# WHAT THE EXERCISE ASKS
Please state how many lines of the material contain "from", giving nothing but the number.

# ENTRIES SHOWN
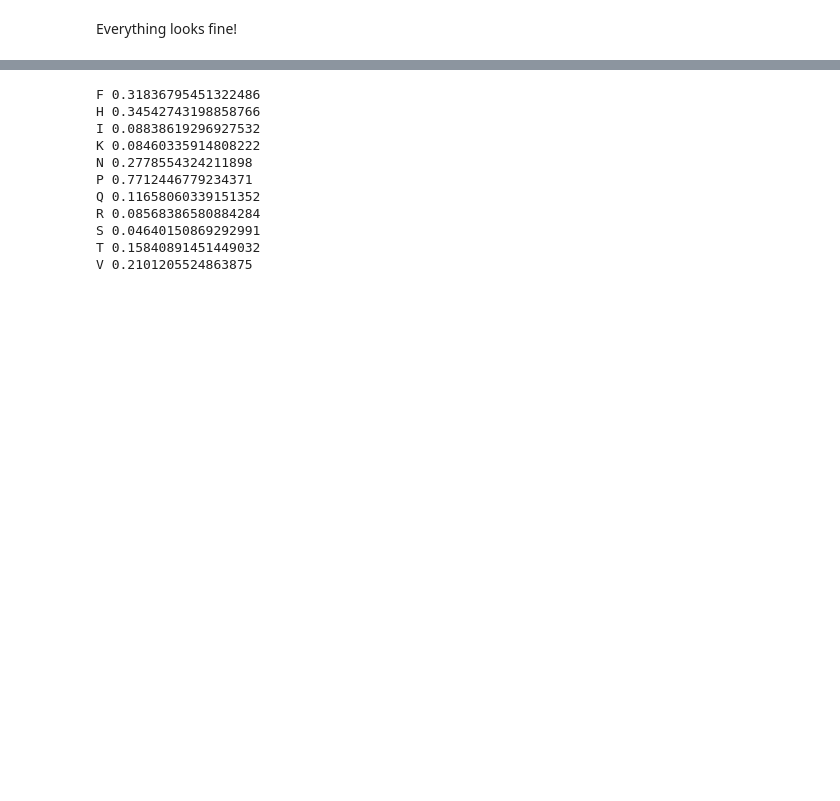
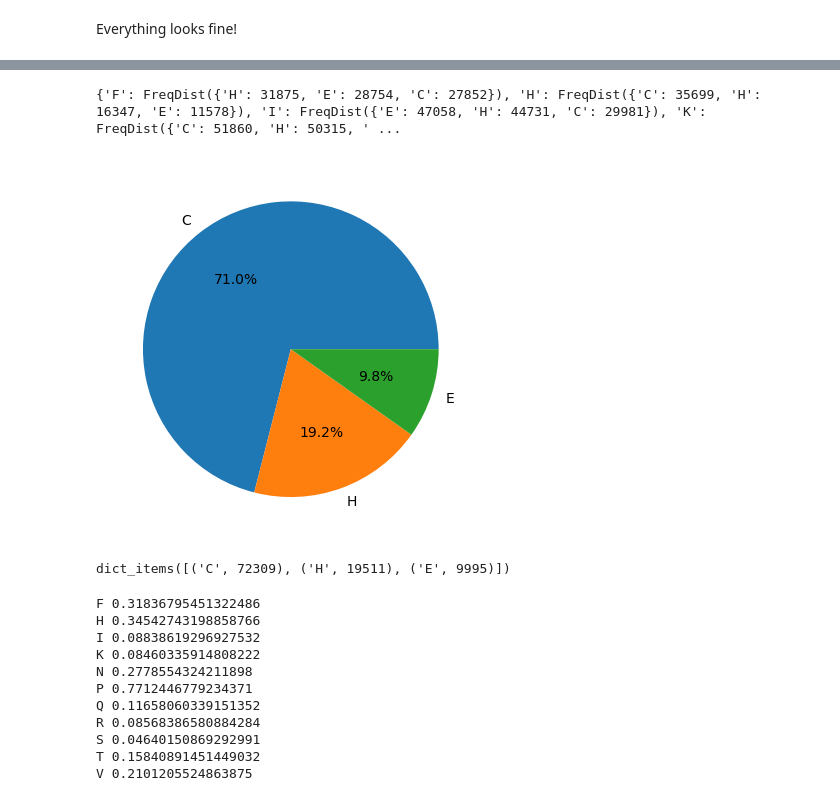
Before and after one commit to iTroned/bio-informatics-protein-structure, a Jupyter notebook: Bioinformatikk/programTFIDF.ipynb, the cells around one changed output, grey strips where cells are left out. Drawn from its saved outputs; the diff is of its cells as text; code cells hidden in the pictures; blank space fills up the shorter version.

```diff
--- a/Bioinformatikk/programTFIDF.ipynb
+++ b/Bioinformatikk/programTFIDF.ipynb
@@ -61,3 +87,48 @@ df.head()
+# %%
+from gensim.corpora import Dictionary
+
+dict = Dictionary(df['tokens']) #create a dictionary of all the tokens
+
+freq_dist = {}
+
+for index, label in dict.items(): #loop through label by label
+
+    label_freq = FreqDist() #unique frequency distribution for each label
+
+    for input, output in zip(df['tokens'], df['output']): #source: https://www.geeksforgeeks.org/python-iterate-multiple-lists-simultaneously/
+        for i_w, o_w in zip(input, output): #input_word, output_word
+            if i_w == label: #only add corresponding output for correct label
+                label_freq[o_w] += 1
+
+    freq_dist[label] = label_freq
+
+print(freq_dist)
+# %% [output]
+{'F': FreqDist({'H': 31875, 'E': 28754, 'C': 27852}), 'H': FreqDist({'C': 35699, 'H': 16347, 'E': 11578}), 'I': FreqDist({'E': 47058, 'H': 44731, 'C': 29981}), 'K': FreqDist({'C': 51860, 'H': 50315, ' ...
+# %%
+#Function for label freq dist
+
+def label_freq_dist(token):
+
+    ## check if token is valid
+    if token in freq_dist:
+        token_freq = freq_dist[token]
+    else:
+        return "Not valid token"
+
+    indexes = []
+    values = []
+    for idx, value in token_freq.items():
+        indexes.append(idx)
+        values.append(value)
+    plt.pie(values, labels=indexes, autopct='%1.1f%%') #show pie chart
+    plt.show()
+    return token_freq.items() #return numbers for user
+# %%
+label_freq_dist('P')
+# %% [output]
+[figure, added]
+dict_items([('C', 72309), ('H', 19511), ('E', 9995)])
 # %%
 from gensim.models import TfidfModel
 from gensim.corpora import Dictionary
```
Also changed, not shown: parts of 3 cells of this notebook.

# SOLUTION
4